The entire listing that follows must be repeated exactly, pictures excluded.

◇ ◇ ◇ ◇ ◇ ◇ ◇

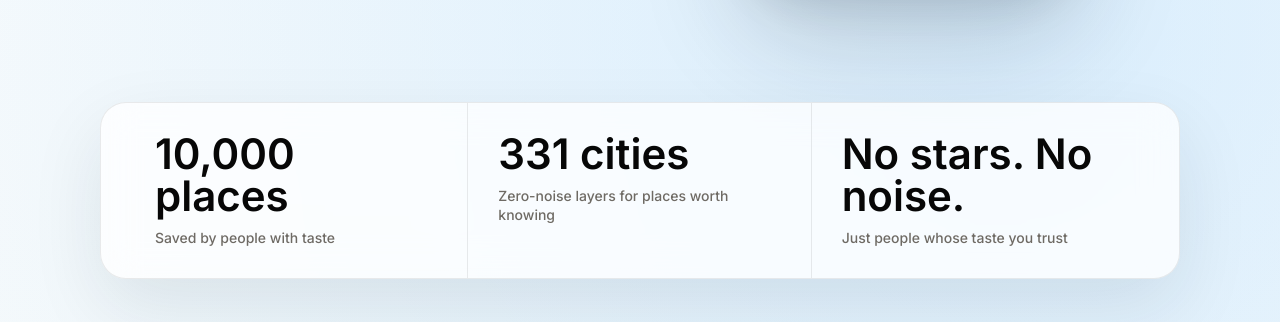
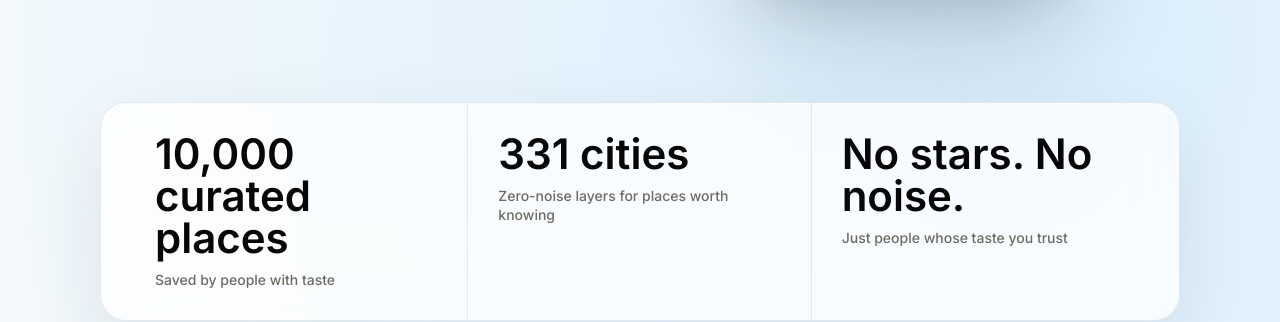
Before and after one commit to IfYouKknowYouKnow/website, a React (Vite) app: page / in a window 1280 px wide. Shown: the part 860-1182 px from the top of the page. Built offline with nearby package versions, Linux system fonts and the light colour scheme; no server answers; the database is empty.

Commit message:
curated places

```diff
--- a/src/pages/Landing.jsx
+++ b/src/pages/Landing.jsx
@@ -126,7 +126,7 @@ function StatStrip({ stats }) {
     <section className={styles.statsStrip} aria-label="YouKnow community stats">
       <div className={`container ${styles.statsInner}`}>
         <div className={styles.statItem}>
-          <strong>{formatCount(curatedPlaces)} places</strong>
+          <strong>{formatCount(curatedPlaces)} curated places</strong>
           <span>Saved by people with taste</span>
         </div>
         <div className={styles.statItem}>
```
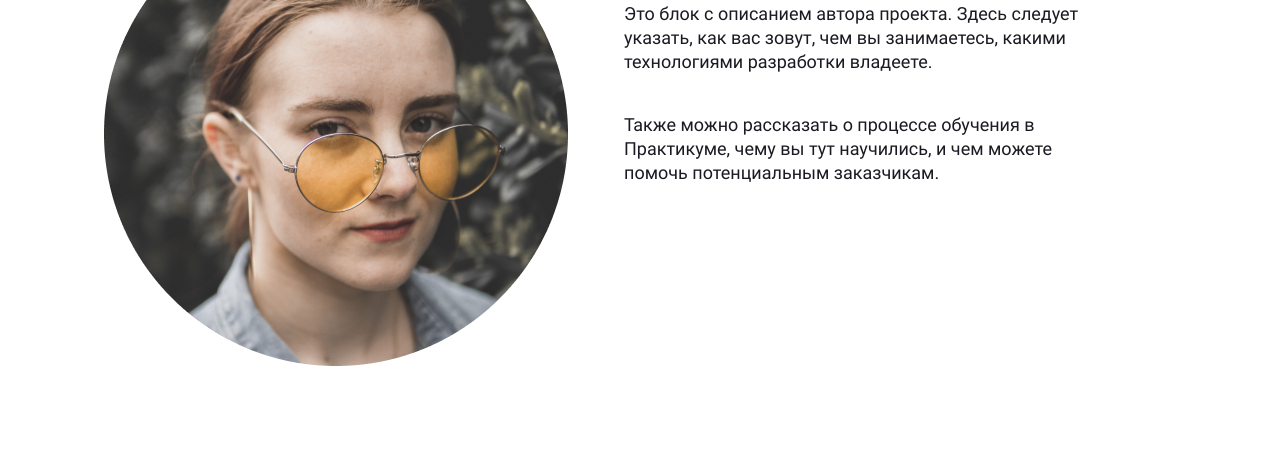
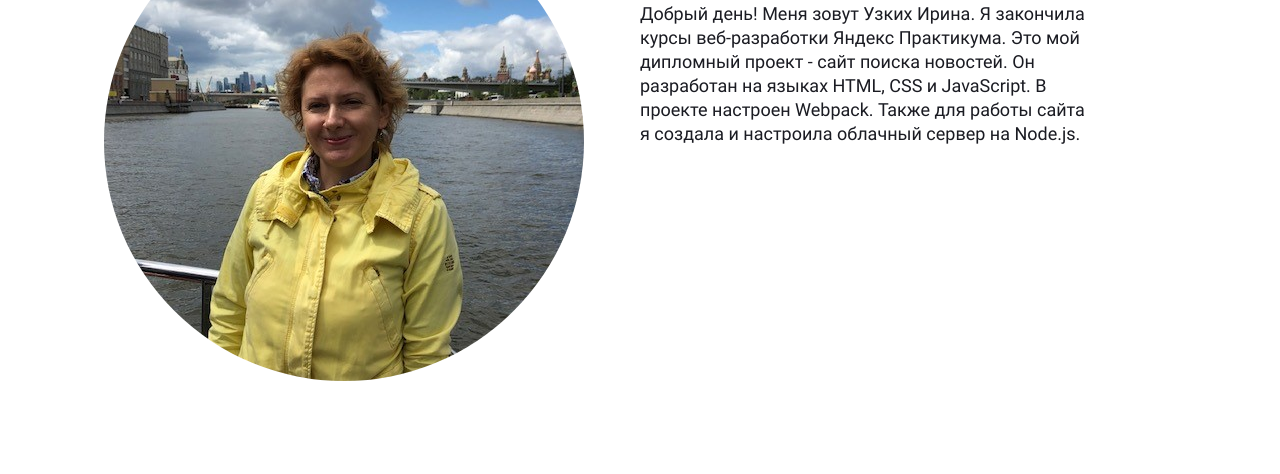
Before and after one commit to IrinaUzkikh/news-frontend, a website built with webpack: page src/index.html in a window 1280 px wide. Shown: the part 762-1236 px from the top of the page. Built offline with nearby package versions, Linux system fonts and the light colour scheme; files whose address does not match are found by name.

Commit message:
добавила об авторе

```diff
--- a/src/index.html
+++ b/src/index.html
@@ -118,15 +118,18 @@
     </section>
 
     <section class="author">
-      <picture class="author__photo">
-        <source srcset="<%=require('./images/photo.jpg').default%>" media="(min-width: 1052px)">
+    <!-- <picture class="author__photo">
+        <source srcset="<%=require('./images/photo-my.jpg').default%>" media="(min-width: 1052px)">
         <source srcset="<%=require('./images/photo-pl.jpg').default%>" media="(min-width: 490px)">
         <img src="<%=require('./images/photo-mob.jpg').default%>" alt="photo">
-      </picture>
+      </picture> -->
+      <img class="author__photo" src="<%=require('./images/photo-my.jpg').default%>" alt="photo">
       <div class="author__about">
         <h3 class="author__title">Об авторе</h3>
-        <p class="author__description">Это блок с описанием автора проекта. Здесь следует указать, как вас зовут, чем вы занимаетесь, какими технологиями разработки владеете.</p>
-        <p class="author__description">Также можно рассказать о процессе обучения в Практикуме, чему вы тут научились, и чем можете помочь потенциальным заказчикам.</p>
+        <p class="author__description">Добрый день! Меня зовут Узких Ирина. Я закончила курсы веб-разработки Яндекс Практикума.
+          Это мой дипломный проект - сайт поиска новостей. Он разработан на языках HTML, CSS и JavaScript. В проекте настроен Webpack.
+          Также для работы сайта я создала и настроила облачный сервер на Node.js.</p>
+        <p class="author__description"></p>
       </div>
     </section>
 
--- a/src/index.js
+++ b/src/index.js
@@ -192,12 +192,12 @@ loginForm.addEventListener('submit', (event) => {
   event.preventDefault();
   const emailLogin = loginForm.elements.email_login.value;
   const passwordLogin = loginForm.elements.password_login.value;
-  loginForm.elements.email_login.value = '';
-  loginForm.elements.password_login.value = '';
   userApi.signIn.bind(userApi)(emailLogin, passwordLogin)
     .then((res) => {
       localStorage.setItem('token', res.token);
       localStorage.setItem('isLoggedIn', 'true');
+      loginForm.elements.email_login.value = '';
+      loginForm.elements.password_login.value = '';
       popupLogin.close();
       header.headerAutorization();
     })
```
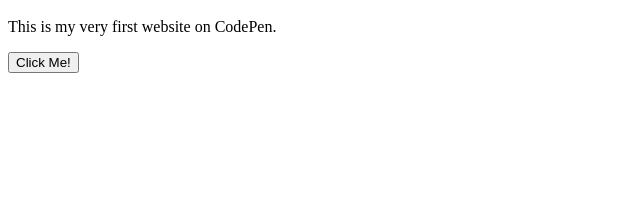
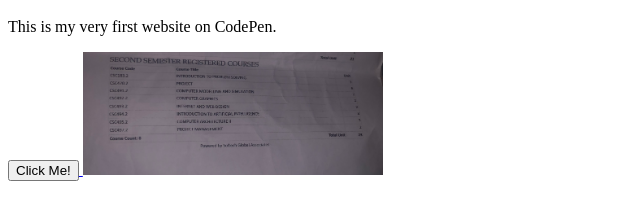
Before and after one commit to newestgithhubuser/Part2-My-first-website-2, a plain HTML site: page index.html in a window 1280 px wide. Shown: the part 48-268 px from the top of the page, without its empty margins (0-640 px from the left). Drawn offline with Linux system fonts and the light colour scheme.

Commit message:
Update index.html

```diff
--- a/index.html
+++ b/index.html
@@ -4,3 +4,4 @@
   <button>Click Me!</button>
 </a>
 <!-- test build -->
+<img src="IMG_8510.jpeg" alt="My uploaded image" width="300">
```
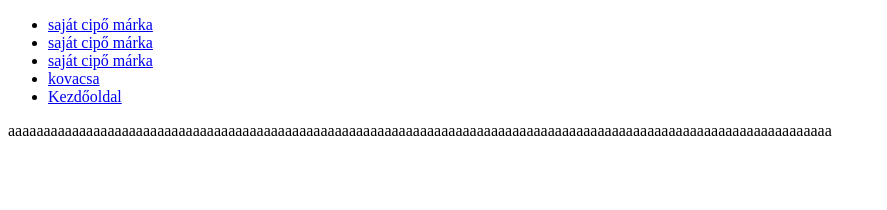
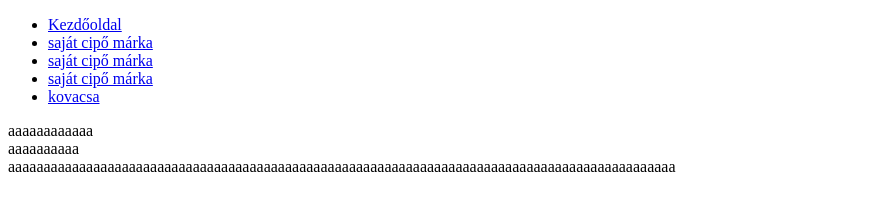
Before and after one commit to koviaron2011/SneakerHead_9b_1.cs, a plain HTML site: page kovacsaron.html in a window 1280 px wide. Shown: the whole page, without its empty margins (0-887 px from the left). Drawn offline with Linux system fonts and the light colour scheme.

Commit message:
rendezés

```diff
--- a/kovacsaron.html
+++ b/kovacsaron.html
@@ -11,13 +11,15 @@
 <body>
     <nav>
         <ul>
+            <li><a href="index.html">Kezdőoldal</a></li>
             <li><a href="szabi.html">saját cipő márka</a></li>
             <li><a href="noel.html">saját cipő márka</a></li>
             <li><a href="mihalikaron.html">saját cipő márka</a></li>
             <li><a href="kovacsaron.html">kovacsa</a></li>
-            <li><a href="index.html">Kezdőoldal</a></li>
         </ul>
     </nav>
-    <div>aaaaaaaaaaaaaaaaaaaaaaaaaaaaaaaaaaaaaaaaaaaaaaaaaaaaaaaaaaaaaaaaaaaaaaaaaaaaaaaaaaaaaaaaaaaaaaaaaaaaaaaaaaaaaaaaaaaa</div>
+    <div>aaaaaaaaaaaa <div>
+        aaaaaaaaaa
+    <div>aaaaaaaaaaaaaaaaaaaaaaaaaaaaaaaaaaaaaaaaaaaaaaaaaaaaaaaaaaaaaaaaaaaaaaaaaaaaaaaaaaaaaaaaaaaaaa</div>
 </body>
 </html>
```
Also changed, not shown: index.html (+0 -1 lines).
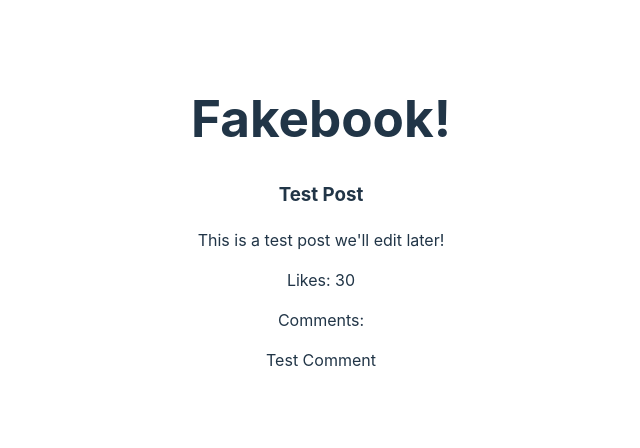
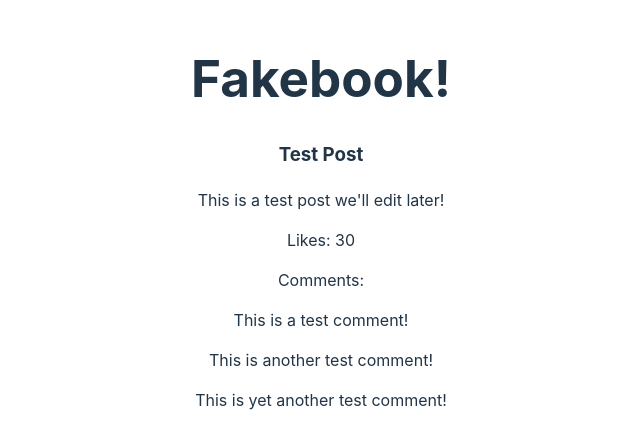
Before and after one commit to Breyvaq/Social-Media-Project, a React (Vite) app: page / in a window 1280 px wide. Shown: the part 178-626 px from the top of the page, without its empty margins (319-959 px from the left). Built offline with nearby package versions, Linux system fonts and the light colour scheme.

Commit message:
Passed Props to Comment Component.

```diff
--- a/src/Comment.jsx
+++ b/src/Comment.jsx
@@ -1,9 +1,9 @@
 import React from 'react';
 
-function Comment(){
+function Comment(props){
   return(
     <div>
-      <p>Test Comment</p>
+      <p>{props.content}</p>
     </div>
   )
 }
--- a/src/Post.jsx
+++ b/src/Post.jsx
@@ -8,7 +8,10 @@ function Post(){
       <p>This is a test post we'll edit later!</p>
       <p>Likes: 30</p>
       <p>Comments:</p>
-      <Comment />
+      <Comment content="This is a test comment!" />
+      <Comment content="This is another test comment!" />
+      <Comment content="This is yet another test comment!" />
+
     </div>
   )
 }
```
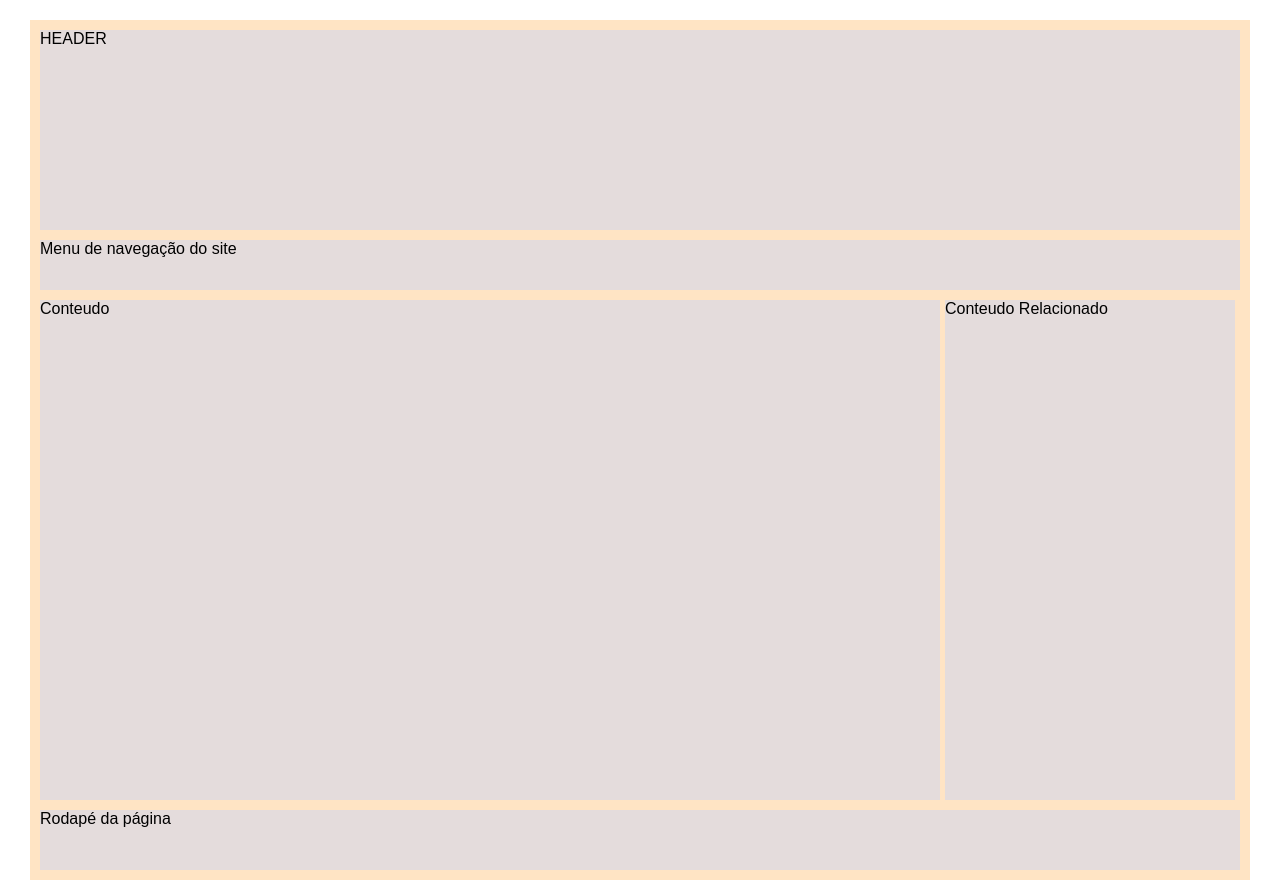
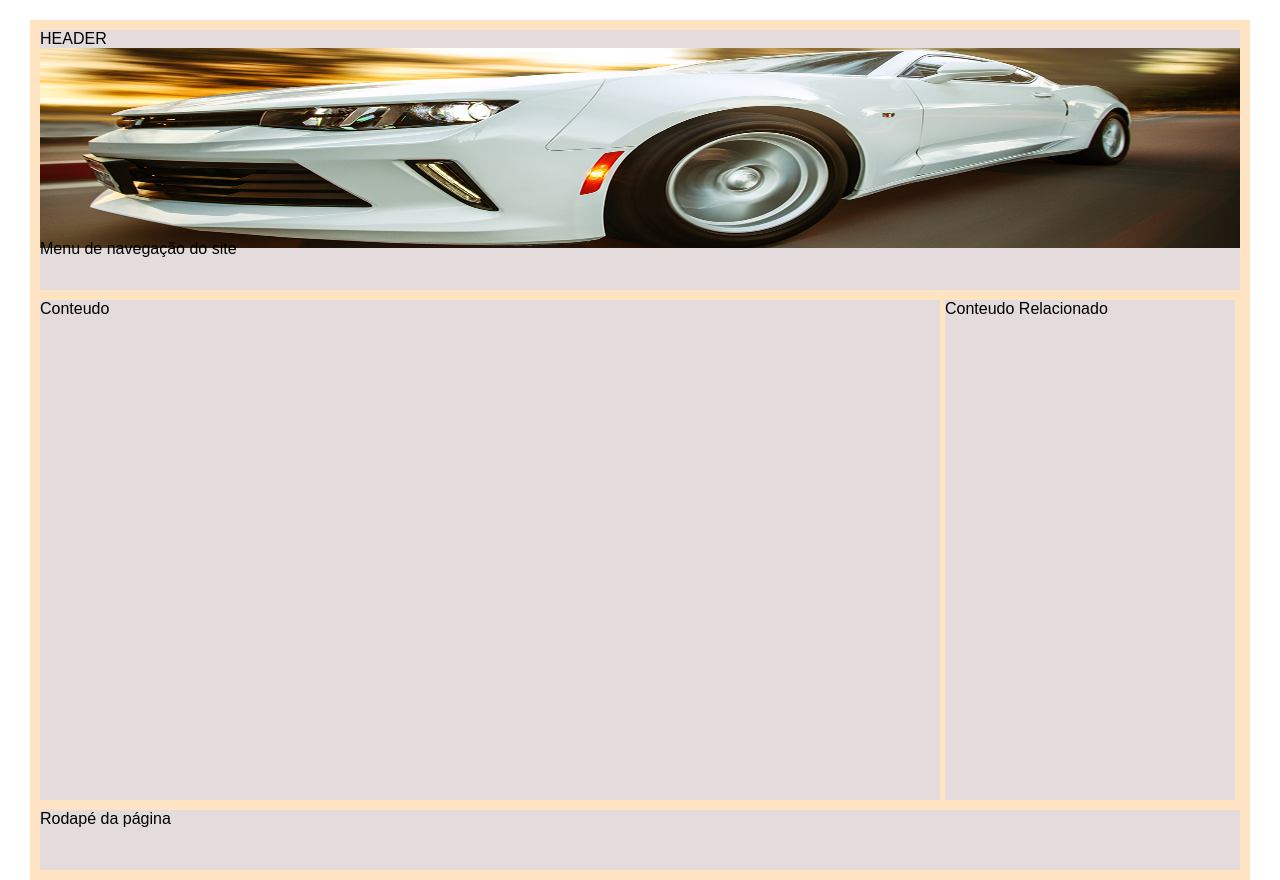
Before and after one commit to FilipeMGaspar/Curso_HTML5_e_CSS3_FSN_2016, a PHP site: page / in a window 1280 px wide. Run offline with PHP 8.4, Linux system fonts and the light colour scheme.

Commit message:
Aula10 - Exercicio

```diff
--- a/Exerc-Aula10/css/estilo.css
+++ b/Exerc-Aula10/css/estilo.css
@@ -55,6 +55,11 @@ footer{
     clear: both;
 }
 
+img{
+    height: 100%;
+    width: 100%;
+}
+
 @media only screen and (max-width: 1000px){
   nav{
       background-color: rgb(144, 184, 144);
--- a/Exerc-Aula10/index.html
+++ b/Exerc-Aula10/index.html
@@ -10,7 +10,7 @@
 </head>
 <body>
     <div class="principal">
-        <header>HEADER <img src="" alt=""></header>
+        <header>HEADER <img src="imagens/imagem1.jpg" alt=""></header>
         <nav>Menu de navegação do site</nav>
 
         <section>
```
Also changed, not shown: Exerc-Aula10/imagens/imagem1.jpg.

◇ ◇ ◇ ◇ ◇ ◇ ◇

§ EXPECTED OUTPUT
Before and after one commit to IfYouKknowYouKnow/website, a React (Vite) app: page / in a window 1280 px wide. Shown: the part 860-1182 px from the top of the page. Built offline with nearby package versions, Linux system fonts and the light colour scheme; no server answers; the database is empty.

Commit message:
curated places

```diff
--- a/src/pages/Landing.jsx
+++ b/src/pages/Landing.jsx
@@ -126,7 +126,7 @@ function StatStrip({ stats }) {
     <section className={styles.statsStrip} aria-label="YouKnow community stats">
       <div className={`container ${styles.statsInner}`}>
         <div className={styles.statItem}>
-          <strong>{formatCount(curatedPlaces)} places</strong>
+          <strong>{formatCount(curatedPlaces)} curated places</strong>
           <span>Saved by people with taste</span>
         </div>
         <div className={styles.statItem}>
```
Before and after one commit to IrinaUzkikh/news-frontend, a website built with webpack: page src/index.html in a window 1280 px wide. Shown: the part 762-1236 px from the top of the page. Built offline with nearby package versions, Linux system fonts and the light colour scheme; files whose address does not match are found by name.

Commit message:
добавила об авторе

```diff
--- a/src/index.html
+++ b/src/index.html
@@ -118,15 +118,18 @@
     </section>
 
     <section class="author">
-      <picture class="author__photo">
-        <source srcset="<%=require('./images/photo.jpg').default%>" media="(min-width: 1052px)">
+    <!-- <picture class="author__photo">
+        <source srcset="<%=require('./images/photo-my.jpg').default%>" media="(min-width: 1052px)">
         <source srcset="<%=require('./images/photo-pl.jpg').default%>" media="(min-width: 490px)">
         <img src="<%=require('./images/photo-mob.jpg').default%>" alt="photo">
-      </picture>
+      </picture> -->
+      <img class="author__photo" src="<%=require('./images/photo-my.jpg').default%>" alt="photo">
       <div class="author__about">
         <h3 class="author__title">Об авторе</h3>
-        <p class="author__description">Это блок с описанием автора проекта. Здесь следует указать, как вас зовут, чем вы занимаетесь, какими технологиями разработки владеете.</p>
-        <p class="author__description">Также можно рассказать о процессе обучения в Практикуме, чему вы тут научились, и чем можете помочь потенциальным заказчикам.</p>
+        <p class="author__description">Добрый день! Меня зовут Узких Ирина. Я закончила курсы веб-разработки Яндекс Практикума.
+          Это мой дипломный проект - сайт поиска новостей. Он разработан на языках HTML, CSS и JavaScript. В проекте настроен Webpack.
+          Также для работы сайта я создала и настроила облачный сервер на Node.js.</p>
+        <p class="author__description"></p>
       </div>
     </section>
 
--- a/src/index.js
+++ b/src/index.js
@@ -192,12 +192,12 @@ loginForm.addEventListener('submit', (event) => {
   event.preventDefault();
   const emailLogin = loginForm.elements.email_login.value;
   const passwordLogin = loginForm.elements.password_login.value;
-  loginForm.elements.email_login.value = '';
-  loginForm.elements.password_login.value = '';
   userApi.signIn.bind(userApi)(emailLogin, passwordLogin)
     .then((res) => {
       localStorage.setItem('token', res.token);
       localStorage.setItem('isLoggedIn', 'true');
+      loginForm.elements.email_login.value = '';
+      loginForm.elements.password_login.value = '';
       popupLogin.close();
       header.headerAutorization();
     })
```
Before and after one commit to newestgithhubuser/Part2-My-first-website-2, a plain HTML site: page index.html in a window 1280 px wide. Shown: the part 48-268 px from the top of the page, without its empty margins (0-640 px from the left). Drawn offline with Linux system fonts and the light colour scheme.

Commit message:
Update index.html

```diff
--- a/index.html
+++ b/index.html
@@ -4,3 +4,4 @@
   <button>Click Me!</button>
 </a>
 <!-- test build -->
+<img src="IMG_8510.jpeg" alt="My uploaded image" width="300">
```
Before and after one commit to koviaron2011/SneakerHead_9b_1.cs, a plain HTML site: page kovacsaron.html in a window 1280 px wide. Shown: the whole page, without its empty margins (0-887 px from the left). Drawn offline with Linux system fonts and the light colour scheme.

Commit message:
rendezés

```diff
--- a/kovacsaron.html
+++ b/kovacsaron.html
@@ -11,13 +11,15 @@
 <body>
     <nav>
         <ul>
+            <li><a href="index.html">Kezdőoldal</a></li>
             <li><a href="szabi.html">saját cipő márka</a></li>
             <li><a href="noel.html">saját cipő márka</a></li>
             <li><a href="mihalikaron.html">saját cipő márka</a></li>
             <li><a href="kovacsaron.html">kovacsa</a></li>
-            <li><a href="index.html">Kezdőoldal</a></li>
         </ul>
     </nav>
-    <div>aaaaaaaaaaaaaaaaaaaaaaaaaaaaaaaaaaaaaaaaaaaaaaaaaaaaaaaaaaaaaaaaaaaaaaaaaaaaaaaaaaaaaaaaaaaaaaaaaaaaaaaaaaaaaaaaaaaa</div>
+    <div>aaaaaaaaaaaa <div>
+        aaaaaaaaaa
+    <div>aaaaaaaaaaaaaaaaaaaaaaaaaaaaaaaaaaaaaaaaaaaaaaaaaaaaaaaaaaaaaaaaaaaaaaaaaaaaaaaaaaaaaaaaaaaaaa</div>
 </body>
 </html>
```
Also changed, not shown: index.html (+0 -1 lines).
Before and after one commit to Breyvaq/Social-Media-Project, a React (Vite) app: page / in a window 1280 px wide. Shown: the part 178-626 px from the top of the page, without its empty margins (319-959 px from the left). Built offline with nearby package versions, Linux system fonts and the light colour scheme.

Commit message:
Passed Props to Comment Component.

```diff
--- a/src/Comment.jsx
+++ b/src/Comment.jsx
@@ -1,9 +1,9 @@
 import React from 'react';
 
-function Comment(){
+function Comment(props){
   return(
     <div>
-      <p>Test Comment</p>
+      <p>{props.content}</p>
     </div>
   )
 }
--- a/src/Post.jsx
+++ b/src/Post.jsx
@@ -8,7 +8,10 @@ function Post(){
       <p>This is a test post we'll edit later!</p>
       <p>Likes: 30</p>
       <p>Comments:</p>
-      <Comment />
+      <Comment content="This is a test comment!" />
+      <Comment content="This is another test comment!" />
+      <Comment content="This is yet another test comment!" />
+
     </div>
   )
 }
```
Before and after one commit to FilipeMGaspar/Curso_HTML5_e_CSS3_FSN_2016, a PHP site: page / in a window 1280 px wide. Run offline with PHP 8.4, Linux system fonts and the light colour scheme.

Commit message:
Aula10 - Exercicio

```diff
--- a/Exerc-Aula10/css/estilo.css
+++ b/Exerc-Aula10/css/estilo.css
@@ -55,6 +55,11 @@ footer{
     clear: both;
 }
 
+img{
+    height: 100%;
+    width: 100%;
+}
+
 @media only screen and (max-width: 1000px){
   nav{
       background-color: rgb(144, 184, 144);
--- a/Exerc-Aula10/index.html
+++ b/Exerc-Aula10/index.html
@@ -10,7 +10,7 @@
 </head>
 <body>
     <div class="principal">
-        <header>HEADER <img src="" alt=""></header>
+        <header>HEADER <img src="imagens/imagem1.jpg" alt=""></header>
         <nav>Menu de navegação do site</nav>
 
         <section>
```
Also changed, not shown: Exerc-Aula10/imagens/imagem1.jpg.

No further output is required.